What you are asked to do:
Copies of all lines containing the string "shown" are needed from the data below.
-- Opening Marker --
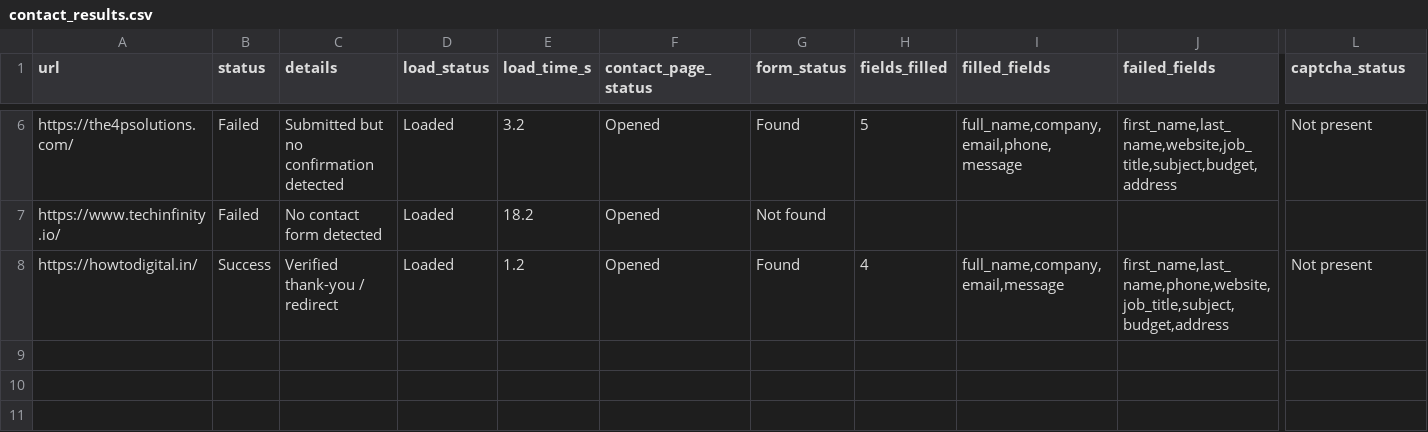
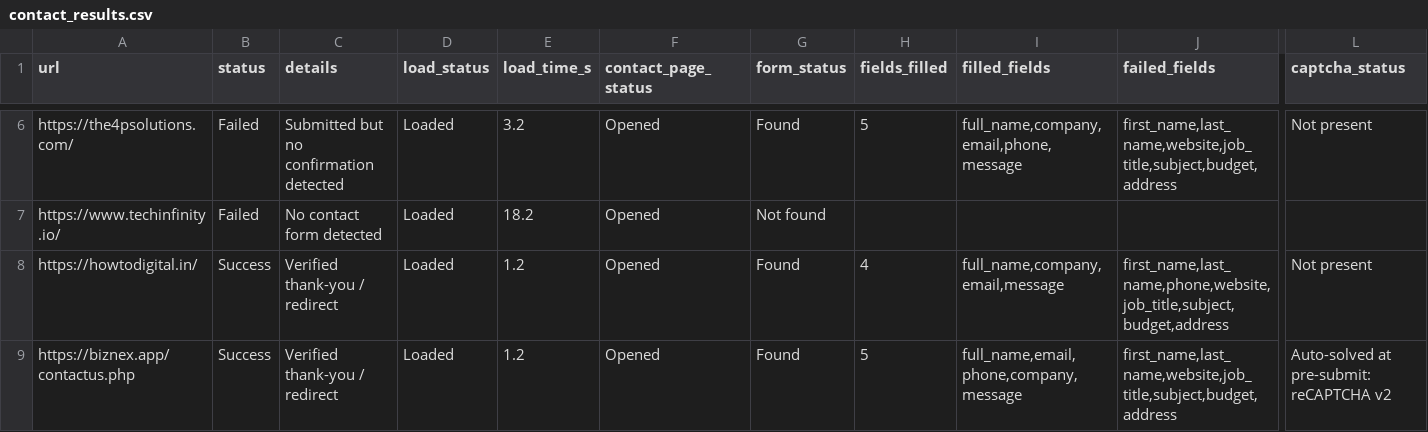
Before and after one commit to f11ps/outreach-automation, a CSV file: form_results/contact_results.csv, drawn as a sheet; only a part is shown, gaps mark what is left out; rows hold the shown columns only; the diff names each change by its address in the sheet, - before the commit and + after, or states it on an @@ line.

```diff
--- a/form_results/contact_results.csv
+++ b/form_results/contact_results.csv
+row 9: https://biznex.app/contactus.php | Success | Verified thank-you / redirect | Loaded | 1.2 | Opened | Found | 5 | full_name,email,phone,company,message | first_name,last_name,website,job_title,subject,budget,address | Auto-solved at pre-submit: reCAPTCHA v2
```
Also changed, not shown: digital_marketing_data.csv, 4 other files.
-- Closing Marker --
Exercise answer:
Before and after one commit to f11ps/outreach-automation, a CSV file: form_results/contact_results.csv, drawn as a sheet; only a part is shown, gaps mark what is left out; rows hold the shown columns only; the diff names each change by its address in the sheet, - before the commit and + after, or states it on an @@ line.
Also changed, not shown: digital_marketing_data.csv, 4 other files.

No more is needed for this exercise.